■ **Exercise directions**: Determine how many lines in the records include "integrity". Write the number and nothing more.
-- Recorded information follows --
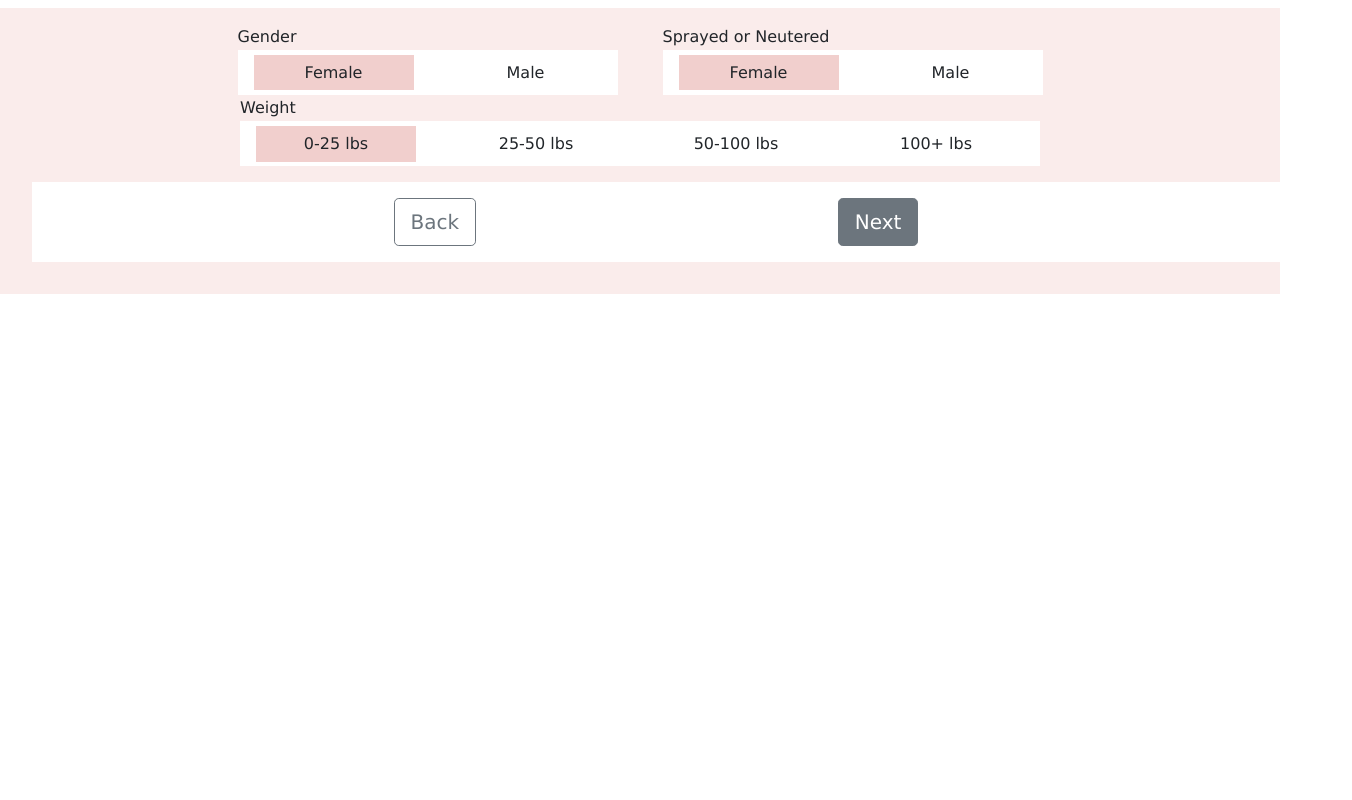
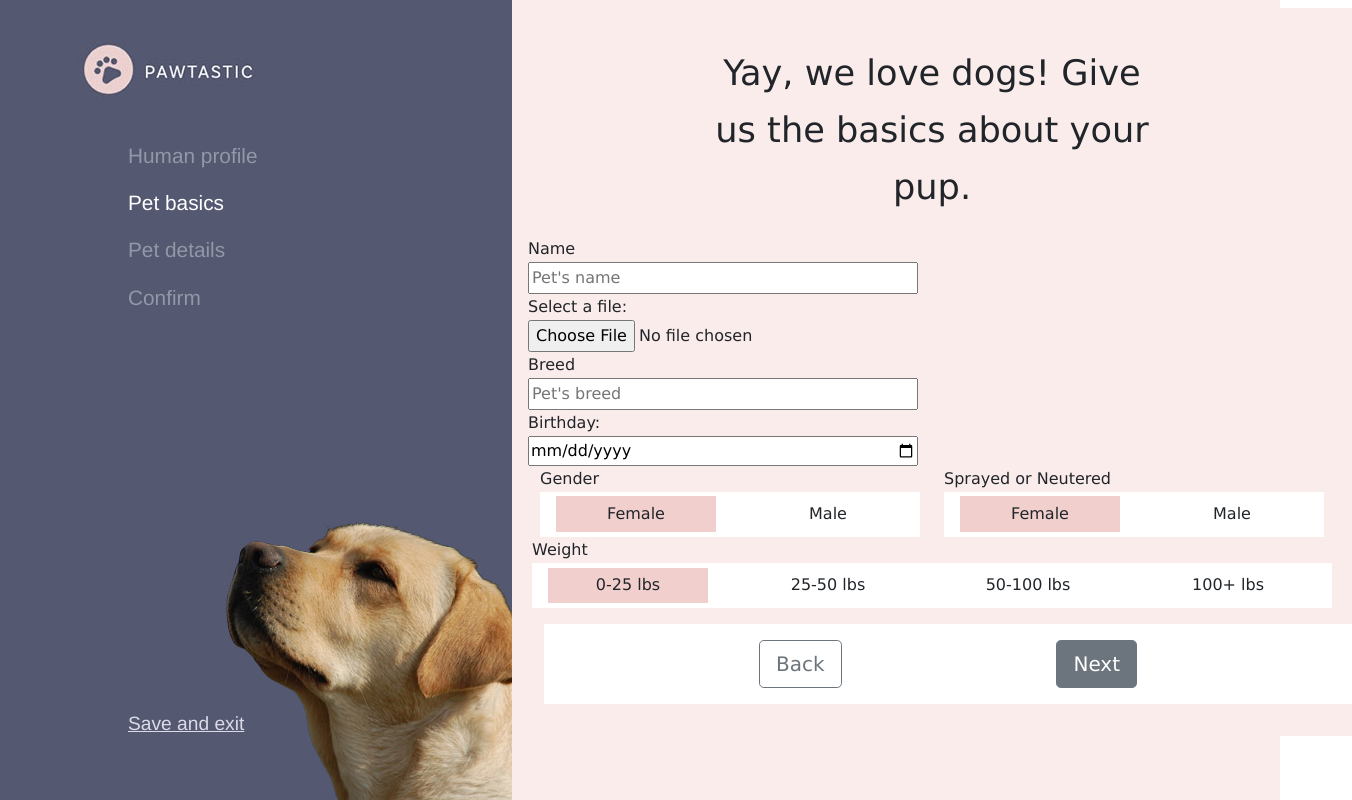
Before and after one commit to David-again/pawtastic_pet-basics, a plain HTML site: page Pet-basics.html in a window 1280 px wide. Shown: the whole page, 1352 px wide, since content can reach past the window. Drawn offline with nearby package versions, Linux system fonts and the light colour scheme.

Commit message:
content complete; next up style

```diff
--- a/Pet-basics.html
+++ b/Pet-basics.html
@@ -5,19 +5,71 @@
     <meta charset="UTF-8">
     <meta name="viewport" content="width=device-width, initial-scale=1.0">
     <title>Document</title>
+    <!-- Bootstrap script -->
+    <link href="https://cdn.jsdelivr.net/npm/bootstrap@5.0.0-beta1/dist/css/bootstrap.min.css" rel="stylesheet" integrity="sha384-giJF6kkoqNQ00vy+HMDP7azOuL0xtbfIcaT9wjKHr8RbDVddVHyTfAAsrekwKmP1" crossorigin="anonymous">
+    <!-- Alternative bootstrap scripts -->
     <!-- <link href="https://cdn.jsdelivr.net/npm/bootstrap@5.0.0-beta1/dist/css/bootstrap.min.css" rel="stylesheet" integrity="sha384-giJF6kkoqNQ00vy+HMDP7azOuL0xtbfIcaT9wjKHr8RbDVddVHyTfAAsrekwKmP1" crossorigin="anonymous"> -->
-    <!-- <link href="https://cdn.jsdelivr.net/npm/bootstrap@5.0.0-beta1/dist/css/bootstrap.min.css" rel="stylesheet" integrity="sha384-giJF6kkoqNQ00vy+HMDP7azOuL0xtbfIcaT9wjKHr8RbDVddVHyTfAAsrekwKmP1" crossorigin="anonymous"> -->
-    <!-- Bootstrap script -->
-    <link rel="stylesheet" href="https://stackpath.bootstrapcdn.com/bootstrap/4.5.2/css/bootstrap.min.css" integrity="sha384-JcKb8q3iqJ61gNV9KGb8thSsNjpSL0n8PARn9HuZOnIxN0hoP+VmmDGMN5t9UJ0Z" crossorigin="anonymous">
+    <!-- <link rel="stylesheet" href="https://stackpath.bootstrapcdn.com/bootstrap/4.5.2/css/bootstrap.min.css" integrity="sha384-JcKb8q3iqJ61gNV9KGb8thSsNjpSL0n8PARn9HuZOnIxN0hoP+VmmDGMN5t9UJ0Z" crossorigin="anonymous"> -->
     <link rel="stylesheet" href="./css/styles.css">
 </head>
 
 <body>
+    <div class="page-container">
+        <div class="nav">
 
+            <!-- <NavLogo /> -->
+            <div class="common-items__logo">
+                <img src="./images/logo-pawtastic.jpg" alt="Pawtastic Logo" />
+            </div>
 
+            <!-- <NavMenus /> -->
+            <div class="nav__menu-container">
+                <p class="nav__main-menu nav__main-menu--inactive">Human profile</p>
+                <p class="nav__main-menu nav__main-menu--active">Pet basics</p>
+                <p class="nav__main-menu nav__main-menu--inactive">Pet details</p>
+                <p class="nav__main-menu nav__main-menu--inactive">Confirm</p>
+            </div>
 
+            <!-- <NavBgndDog /> -->
+            <div class="nav__bgnd-img--bottom">
+                <img class="nav__bgnd-img--right" src="./images/dog_nav_grey_bk.jpg" alt="Dog Looking Up" />
+            </div>
+
+            <!-- <NavGlobalSaveExit /> -->
+            <div class="global-menu__save-exit">
+                <p>Save and exit</p>
+            </div>
+
+        </div>
+        <div class="pet-basics">
 
             <form class="form">
+                <div class="pet-basics__headline">
+                    Yay, we love dogs! Give us the basics about your pup.
+                </div>
+
+                <!-- beginning of input boxes -->
+                <div class="basic-data">
+                    <label for="name">Name</label>
+                    <input type="text" id="name" name="name" required minlength="4" placeholder="Pet's name">
+                </div>
+
+                <div class="basic-data">
+                    <label for="myfile">Select a file:</label>
+                    <input type="file" id="myfile" name="myfile">
+                </div>
+
+                <div class="basic-data">
+                    <label for="name">Breed</label>
+                    <input type="text" id="name" name="name" placeholder="Pet's breed">
+                </div>
+
+                <div class="basic-data">
+                    <label for="birthday">Birthday:</label>
+                    <input type="date" id="birthday" name="birthday">
+                </div>
+
+                <!-- End of input boxes -->
 
                 <div class="multi-switch-container">
                     <div class="container">
@@ -59,10 +111,9 @@
                     <button type="button" class="btn btn-outline-secondary btn-lg">Back</button>
                     <button type="button" class="btn btn-secondary btn-lg">Next</button>
                 </div>
-
             </form>
-
-
+        </div>
+    </div>
 </body>
 
 </html>
--- a/css/styles.css
+++ b/css/styles.css
@@ -1,6 +1,18 @@
 @import "./base/_variables.css";
 @import "./modules/_switch.css";
 @import "./modules/_nav-buttons.css";
+
+@import "./stylesheets/_variables.css";
+@import "./stylesheets/_page-container.css";
+@import "./stylesheets/_nav.css";
+@import "./stylesheets/_pet-basics.css";
+@import "./stylesheets/_global-menu.css";
+@import "./stylesheets/_common-items.css";
+@import "./stylesheets/_global-buttons.css";
+@import "./stylesheets/_switch.css";
+
+@import "./stylesheets/_basic-data.css";
+
 
   /* This is just for CodePen. */
 .form {
@@ -17,3 +29,13 @@ h2 {
   font-size: 18px;
   margin-bottom: 8px;
 }
+
+.page-container {
+  display: flex;
+  /* flex allows the "nav" and "pet-form" areas to lay side-by-side, 4:6 ratio */
+  width: 100vw;
+  height: 100vh;
+  min-height: 700px;
+  min-width: 680px;
+  /* margin: 0; */
+}
--- /dev/null
+++ b/css/stylesheets/_basic-data.css
@@ -0,0 +1,7 @@
+.basic-data label {
+    display: block;
+}
+
+.basic-data input {
+    width: 390px;
+}
--- /dev/null
+++ b/css/stylesheets/_common-items.css
@@ -0,0 +1,5 @@
+.common-items__logo {
+  position: absolute;
+  top: 40px;
+  left: 15%;
+}
--- /dev/null
+++ b/css/stylesheets/_global-buttons.css
@@ -0,0 +1,21 @@
+.global-buttons__nav-strip--bottom {
+  background-color: #fff;
+  position: absolute;
+  bottom: 0;
+  width: 100%;
+  height: 80px;
+  display: flex;
+  flex-direction: row;
+  justify-content: space-evenly;
+  align-items: center;
+}
+
+/* .btn-secondary {
+  color: #fff;
+
+  background-color: #868e96;
+
+  border-radius: 35px;
+
+  border: 1px solid rgba(134, 142, 150, 0.75);
+} */
--- /dev/null
+++ b/css/stylesheets/_global-menu.css
@@ -0,0 +1,8 @@
+.global-menu__save-exit {
+  position: absolute;
+  bottom: 45px;
+  left: 25%;
+  color: #dadbe7;
+  text-decoration: underline;
+  font-size: 1.2rem;
+}
--- /dev/null
+++ b/css/stylesheets/_nav.css
@@ -0,0 +1,58 @@
+.nav {
+  position: relative;
+  /* allows child elements to be relatively (or absolutely?) positioned */
+  background-color: #545871;
+  height: 100%;
+  width: 40%;
+  display: flex;
+  flex-direction: column;
+  font-family: Helvetica, Arial, sans-serif;
+}
+
+.nav__menu-container {
+  /* background-color: red; */
+  position: absolute;
+  top: 140px;
+  left: 25%;
+  width: 50%;
+  min-height: 200px;
+  /* display: flex;
+  flex-direction: column; */
+
+  /* justify-content: space-between; */
+  /* vertical-align: center; */
+}
+
+.nav__main-menu {
+  text-align: left;
+  font-size: 1.3rem;
+}
+
+.nav__main-menu--active {
+  color: #fff;
+  font-weight: 500;
+}
+
+.nav__main-menu--inactive {
+  color: #9497a7;
+  /* color: #dadbe7; */
+  font-weight: 300;
+}
+
+.nav__bgnd-img--bottom {
+  position: absolute;
+  display: flex;
+  bottom: 0;
+  width: 100%;
+  overflow: hidden;
+}
+
+.nav__bgnd-img--central {
+  margin-right: auto;
+  margin-left: auto;
+}
+
+.nav__bgnd-img--right {
+  margin-right: 0;
+  margin-left: auto;
+}
--- /dev/null
+++ b/css/stylesheets/_page-container.css
@@ -0,0 +1,9 @@
+.page-container {
+  display: flex;
+  /* flex allows the "nav" and "pet-form" areas to lay side-by-side, 4:6 ratio */
+  width: 100vw;
+  height: 100vh;
+  min-height: 700px;
+  min-width: 680px;
+  /* margin: 0; */
+}
--- /dev/null
+++ b/css/stylesheets/_pet-basics.css
@@ -0,0 +1,62 @@
+.pet-basics {
+  position: relative;
+  /* allows child elements to be relatively (or absolutely?) positioned */
+  background-color: #faeceb;
+  height: 100%;
+  width: 60%;
+  /* min-width: 700px; */
+  /* display: flex; */
+  /* flex-direction: column; */
+  font-family: Georgia, Times, "Times New Roman", serif, Helvetica, Arial,
+    sans-serif;
+  /* Cambria, Cochin,  */
+}
+
+/* .pet-basics__form {
+  background-color: green;
+  text-align: center;
+  margin: 20px auto;
+} */
+
+div.pet-basics__form {
+  display: block;
+  text-align: center;
+}
+
+form {
+  display: inline-block;
+  margin-left: auto;
+  margin-right: auto;
+  text-align: left;
+}
+
+.pet-basics__headline {
+  font-size: 2.2rem;
+  text-align: center;
+  max-width: 440px;
+  margin: 20px auto;
+}
+
+.pet-basics__biodata-group {
+  display: flex;
+  flex-direction: row;
+  margin: auto;
+}
+
+.pet-basics__biodata-left-col {
+  margin: 15px;
+}
+
+.pet-basics__biodata-right-col {
+  margin: 15px;
+}
+/* .pet-form__nav-strip--bottom {
+  transferred to .global-buttons
+  background-color: #fff;
+  position: absolute;
+  bottom: 0;
+  width: 100%;
+  height: 80px;
+  display: flex;
+  flex-direction: row;
+} */
--- /dev/null
+++ b/css/stylesheets/_pet-form.css
@@ -0,0 +1,6 @@
+.pet-form {
+  background-color: #faeceb;
+  height: 100%;
+  width: 60%;
+  /* min-width: 700px; */
+}
```
Lines whose indentation alone changed are shown as unchanged.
-- Recorded information concluded --
■ **Output**: 5